Estimated reading time: 3 mins
As a freelancer, you are likely to be in a disadvantaged position as far as personal development and feedback goes. Why? Well permanent employees, as a rule, are nurtured by their employers. You don’t receive the benefit of the development opportunities presented to permies, unless you create them yourself, and out of your own pocket. Worse still, you often don’t know that you’re not meeting the expectation of your clients until your contract renewal, well, isn’t.
It is typical for employees at most levels of an organization to undergo Personal Performance Management, where they are set personal development objectives (generally on an annual basis) and each objective is reviewed regularly (often quarterly). Objectives, ideally, are S.M.A.R.T. – an acronym that stands for
1. Specific – Objectives should specify what they want to achieve.
2. Measurable – You should be able to measure whether you are meeting the objectives or not.
3. Achievable – Are the objectives you set, achievable and attainable?
4. Realistic – Can you realistically achieve the objectives with the resources you have?
5. Time – When do you want to achieve the set objectives?
For example, a manager may set an employee an objective of reducing the turnaround time of all support calls in their function by 25% within 6 months.
At each review interval, an employee’s manager, or a performance manager, reviews the progress on the set objectives and provides feedback to the employee. The feedback is structured in a way so that the employee can learn from it and make adjustments during the next review period. It is also common for managers to request that employees undergo 360 degree feedback , which gathers the opinions from the employees subordinates (should they have any), peers and superiors (other managers). This process should result in more rounded and usable feedback for the employee.
But, I guess, you don’t experience this as a freelancer, do you?
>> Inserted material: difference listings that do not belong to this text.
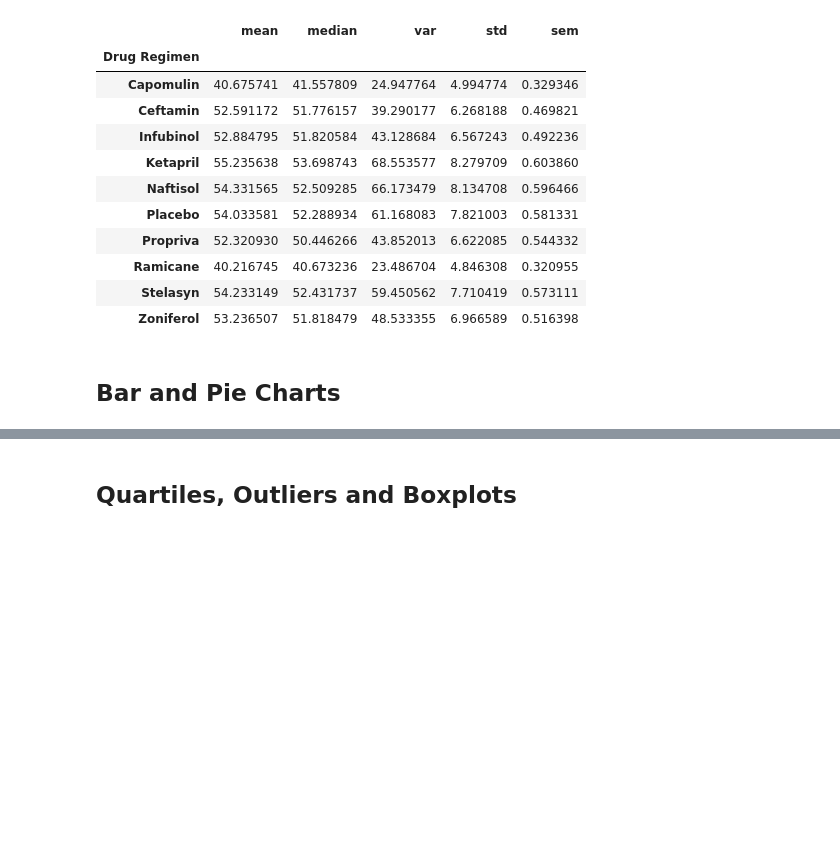
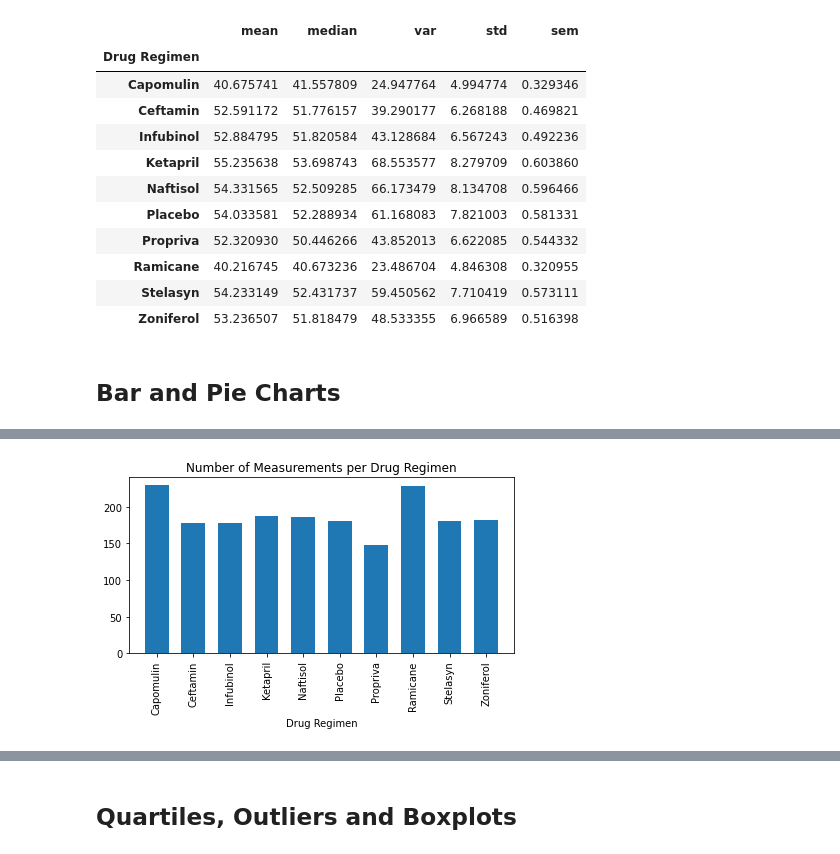
Before and after one commit to SommerKim/drug-study-visualization, a Jupyter notebook: Pymaceuticals/pymaceuticals_starter.ipynb, the cells around one changed output, grey strips where cells are left out. Drawn from its saved outputs; the diff is of its cells as text; code cells hidden in the pictures; blank space fills up the shorter version.

```diff
--- a/Pymaceuticals/pymaceuticals_starter.ipynb
+++ b/Pymaceuticals/pymaceuticals_starter.ipynb
@@ -164,2 +169,23 @@ drug_group["Tumor Volume (mm3)"].agg(['mean', 'median', 'var', 'std', 'sem'])
+# %%
+# Generate a bar plot showing the total number of measurements taken on each drug regimen using pyplot.
+drug_group_df = pd.DataFrame(drug_group["Tumor Volume (mm3)"].count())
+drug_group_df = drug_group_df.reset_index()
+
+drugs = drug_group_df["Drug Regimen"]
+measurements = drug_group_df["Tumor Volume (mm3)"]
+x_axis = len(drugs)
+
+plt.xlim(-0.75, len(drugs)-.25)
+plt.ylim(0, max(measurements) + 10)
+plt.xticks(rotation = 90)
+plt.bar(drugs, measurements, width=.65, align="center")
+
+plt.xlabel("Drug Regimen")
+plt.title('Number of Measurements per Drug Regimen')
+
+plt.tight_layout()
+plt.show()
+# %% [output]
+[figure, added]
 # %%
 # Generate a pie plot showing the distribution of female versus male mice using pandas
```
Also changed, not shown: parts of 4 cells of this notebook.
How do you know if you’re achieving the objectives your clients set you? OK, objectives are often what you’ve agreed in your contract or in the specification of the role you’re filling, but other objectives are not always specifically given, but they are expected. The kind of objectives I am talking about are the softer, less tangible ones like your behavior – the way you act and engage with your client and their organization. This is how it is.
So as I said, you’re at a disadvantage because there are no formal mechanisms for knowing whether your behaviors fit with your client. You might be winding them up, or acting eccentrically in their eyes, but how do you know? The time you find out is when they’ve had enough and you receive your marching orders! So your feedback is the refusal to renew your contract. Great – what a way to find out.
But it really doesn’t need to be that way. You can avoid this situation, and achieve a lot more – by using 360 degree feedback yourself with your clients.
But wait, it’s not just about preventing contract termination! It’s also about your personal development and growth . If you can learn something about how others perceive you so you can provide a better service, you’d want that, right? Better still, by continually improving your service to meet your client’s needs, you’re much more likely to enjoy referred business to you, from clients. This is the best kind of business to land, as it costs you nothing to market your services.
There are other benefits to using 360 degree feedback with your clients:
- It is an excellent way of demonstrating your professionalism as a freelancer
- It’s likely your competitors don’t do this, so it becomes a Unique Selling Point (USP)
- You show you care about your relationships with your customers
- You will flush out many of the pent-up issues that would normally go by without discussion
- By adjusting your services to add more value to your clients, you will be creating options to increase your rate
We’ve discovered the benefits of 360 degree feedback as a freelancer. Independent IT professionals can use it to gain the power and the tools to learn about their customer’s satisfaction.
4 thoughts on “As a Freelancer, You’re At A Disadvantage”
Simon, is the deflationary recession so advanced you’ve already dropped from the $300 on your courses & services web page to $150 here? 😉
Mark deflation isn’t that bad. The right price is 300 bucks. My bad!
I agree. I’ve discovered pretty early on that it’s very important to get customer feedback. Not just because I get to know what the customer really thinks, but because it shows them that I care. A very simple “Are you happy with the work I’ve done?” can and has made a world of difference. I can tell they don’t expect that kind of a question. (Although for the love of god if they’re not happy with something, fix it or assure them it won’t happen again)
@Jason – nice story Jason. Can you share with us what difference it made, i.e. happier client, repeat business, referral?